But, a Chamorro biha (elderly lady) living on Guam in 1920, if she asked who the baby's parents were, and heard that the mother was Rita'n Duarte, the biha would've said, "O! Låhen Duåtte!" "Oh! Duarte's boy," and the baby boy would have been considered Chamorro, part of the local, indigenous community. Even with all the extra ethnic lines. Why?
Because as long as there is one Chamorro line among the many; as long as the community can say, "Oh. So-and-so is the mother, grandmother, father, grandfather," and know who they're talking about, and whose parents they had, then the baby boy belongs to the Chamorro community. One drop of Chamorro blood makes you Chamorro, according to Chamorro culture, because it's all about connections. We don't care who else you're connected with.

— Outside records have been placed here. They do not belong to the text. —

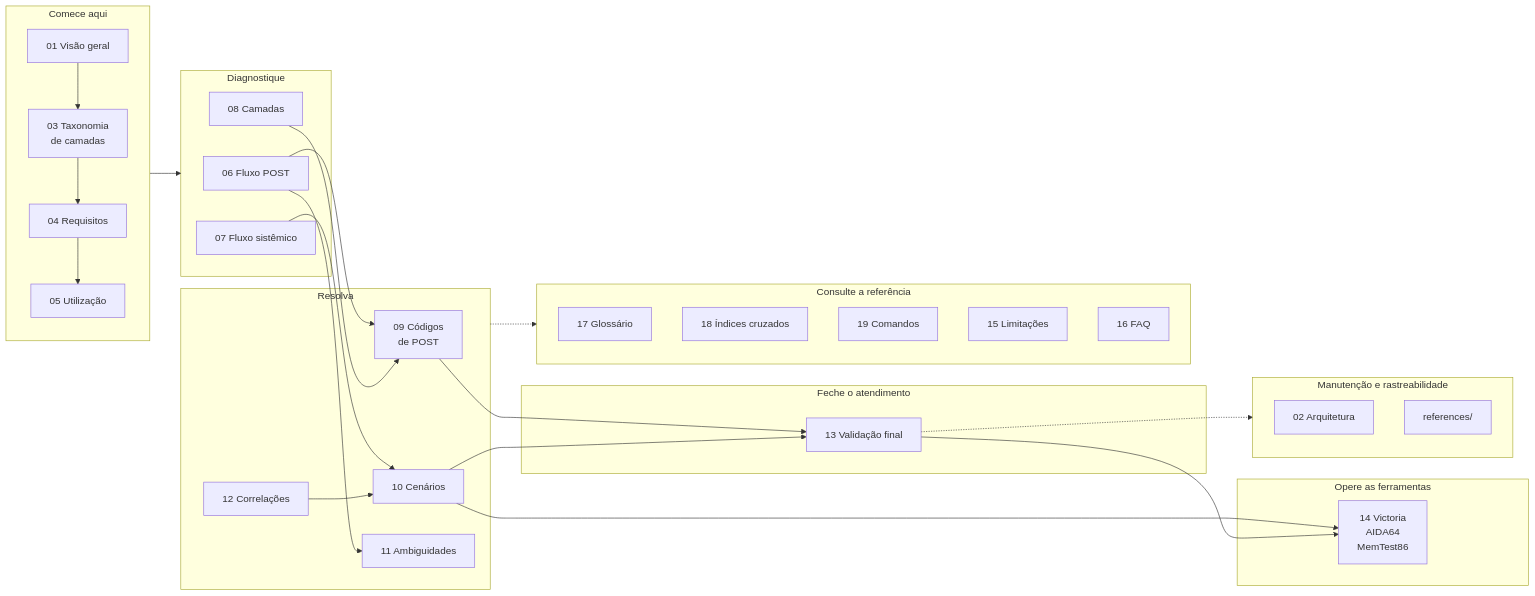
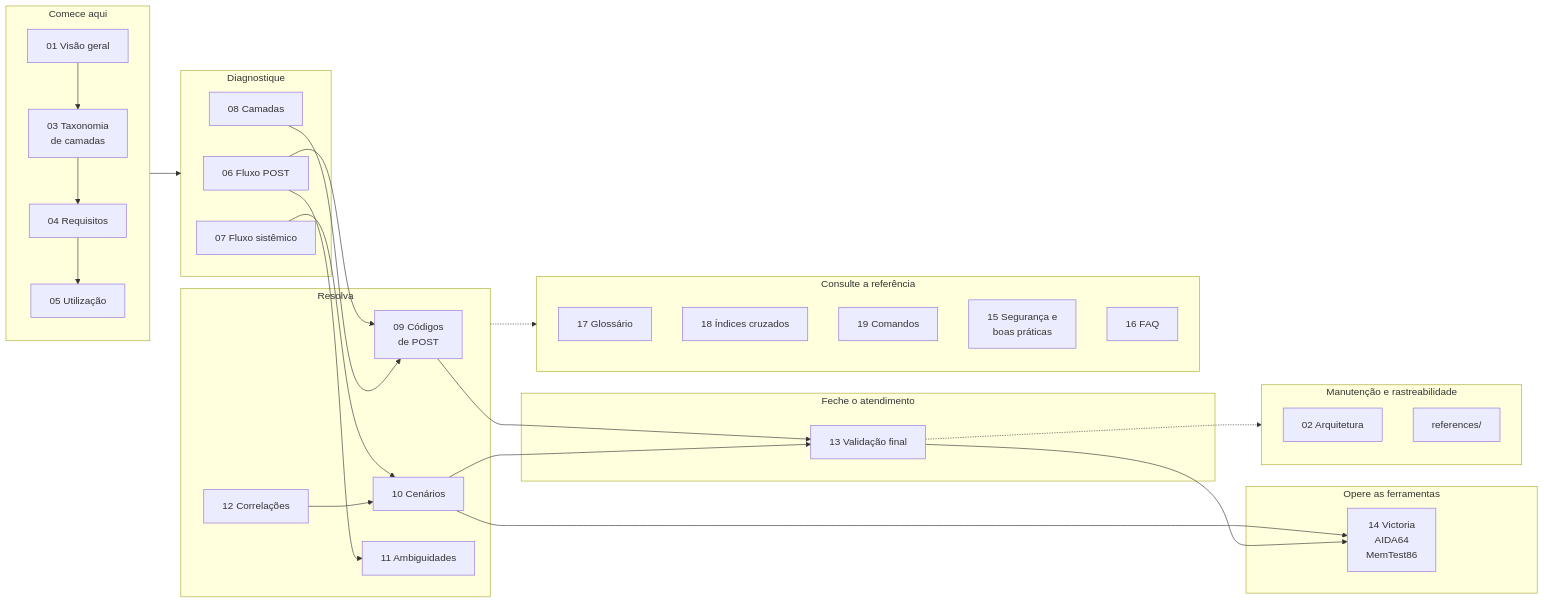
The diagram in docs/00-indice.md (edsilas/base-diagnostico-hardware), drawn with Mermaid before and after one commit. The commit also changed other lines of this file and 52 other files, not shown here.

````diff
--- a/docs/00-indice.md
+++ b/docs/00-indice.md
@@ -45,47 +45,47 @@
 ```mermaid
 flowchart LR
     subgraph EN["Comece aqui"]
         A1["01 Visão geral"] --> A2["03 Taxonomia<br/>de camadas"] --> A3["04 Requisitos"] --> A4["05 Utilização"]
     end
     subgraph DI["Diagnostique"]
         B1["06 Fluxo POST"]
         B2["07 Fluxo sistêmico"]
         B3["08 Camadas"]
     end
     subgraph RE["Resolva"]
         C1["09 Códigos<br/>de POST"]
         C2["10 Cenários"]
         C3["11 Ambiguidades"]
         C4["12 Correlações"]
     end
     subgraph FE["Feche o atendimento"]
         D1["13 Validação final"]
     end
     subgraph FR["Opere as ferramentas"]
         E1["14 Victoria<br/>AIDA64<br/>MemTest86"]
     end
     subgraph RF["Consulte a referência"]
         F1["17 Glossário"]
         F2["18 Índices cruzados"]
         F3["19 Comandos"]
-        F4["15 Limitações"]
+        F4["15 Segurança e<br/>boas práticas"]
         F5["16 FAQ"]
     end
     subgraph MA["Manutenção e rastreabilidade"]
         G1["02 Arquitetura"]
         G2["references/"]
     end
 
     EN --> DI
     B1 --> C1
     B1 --> C3
     B2 --> C2
     B3 --> C1
     C1 --> D1
     C2 --> D1
     C4 --> C2
     C2 --> E1
     D1 --> E1
     RE -.-> RF
     D1 -.-> MA
 ```
````
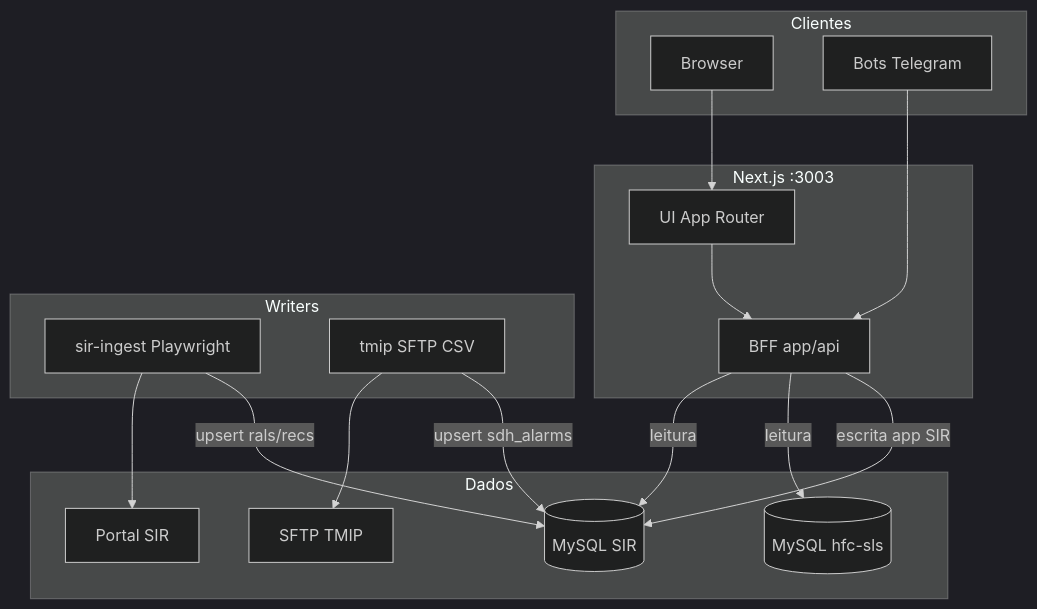
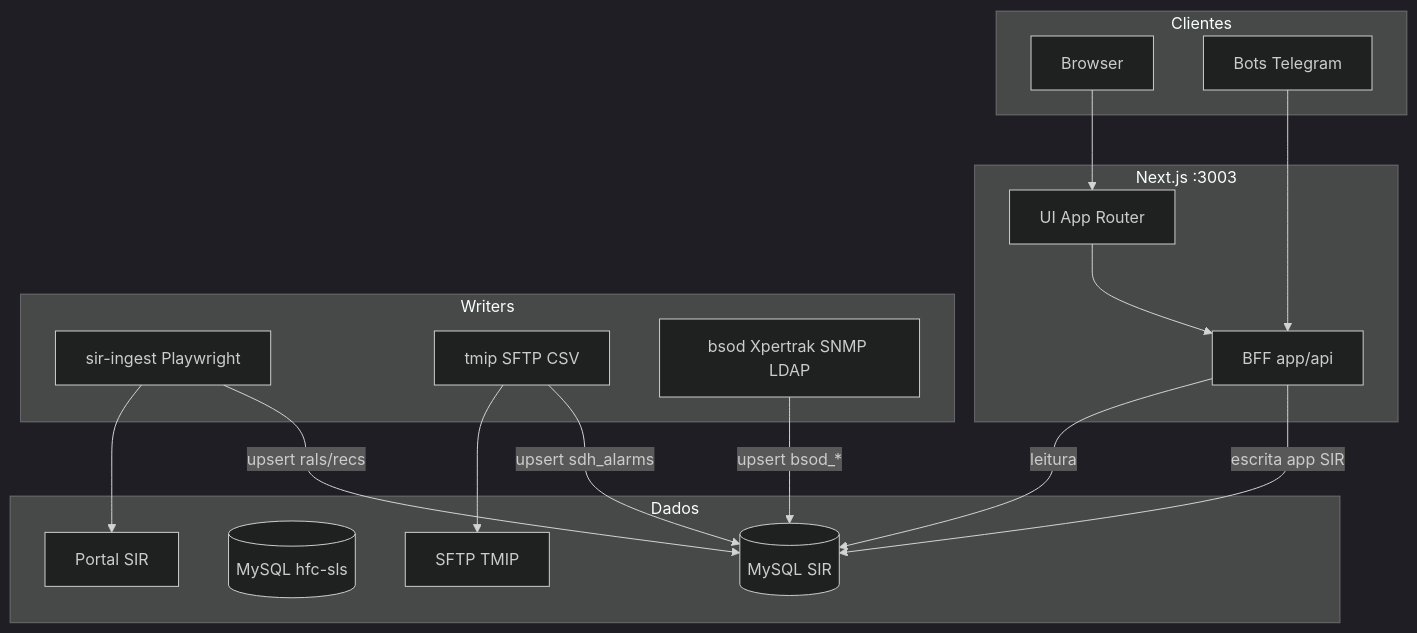
Before and after one commit to rafaellcardooso/empresarial-grno: the diagram in docs/architecture/overview.md, drawn with Mermaid (dark theme). The commit also changed other lines of this file and 37 other files, not shown here.

First line of the commit message:
feat: move BSOD inventory collection to SIR worker

````diff
--- a/docs/architecture/overview.md
+++ b/docs/architecture/overview.md
@@ -13,34 +13,35 @@
 ```mermaid
 flowchart TB
   subgraph clients [Clientes]
     browser[Browser]
     telegram[Bots Telegram]
   end
 
   subgraph next [Next.js :3003]
     ui[UI App Router]
     bff[BFF app/api]
   end
 
   subgraph writers [Writers]
     sirIngest[sir-ingest Playwright]
     tmip[tmip SFTP CSV]
+    bsodWorker[bsod Xpertrak SNMP LDAP]
   end
 
   subgraph data [Dados]
     sirDb[(MySQL SIR)]
     hfcDb[(MySQL hfc-sls)]
     sirWeb[Portal SIR]
     tmipSftp[SFTP TMIP]
   end
 
   browser --> ui --> bff
   telegram --> bff
   bff -->|leitura| sirDb
-  bff -->|leitura| hfcDb
-  bff -->|escrita app SIR| sirDb
+    bff -->|escrita app SIR| sirDb
   sirIngest --> sirWeb
   sirIngest -->|upsert rals/recs| sirDb
   tmip --> tmipSftp
   tmip -->|upsert sdh_alarms| sirDb
+  bsodWorker -->|upsert bsod_*| sirDb
 ```
````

If you're connected with us, you're connected.
WHO IS THIS FAMILY?
María Victoria's mother, though, was Emilia Castro Anderson, so the Chamorro enters in with Castro, and even her father, Juan Cruz Anderson, was Chamorro through his mother, a Cruz.
Adventure on the high seas brought Anderson to Guam, being part of the Freycinet expedition and, according to one account, remaining on Guam because of some past controversy. Proximity to the Marianas and troubles in the Bonin community brought the Millinchamps from those islands to Guam. Spanish military service brought Duarte to Guam. Working for the Cable company brought American David Dias from Hawaii to American Guam. Everyone else in the baby boy's lineage was born here.
CABLE STATION IN SUMAY
One of the first things the Americans did after they took possession of Guam in 1898 was connect Guam to the worldwide cable system. This put Guam in cablegram communication with the rest of the world. Electrical impulses on Guam were sent via an underwater cable to connection points all over the world and, voila, news and information could be sent and could be received within minutes.
The Cable Station was located in Sumay.
David Dias, born in Hawaii of Portuguese parents who moved there, came to work for the Cable company in Sumay. He met Rita Duarte and they were married at least by 1918, because their baby boy Walter was born on Guam on May 28, 1919.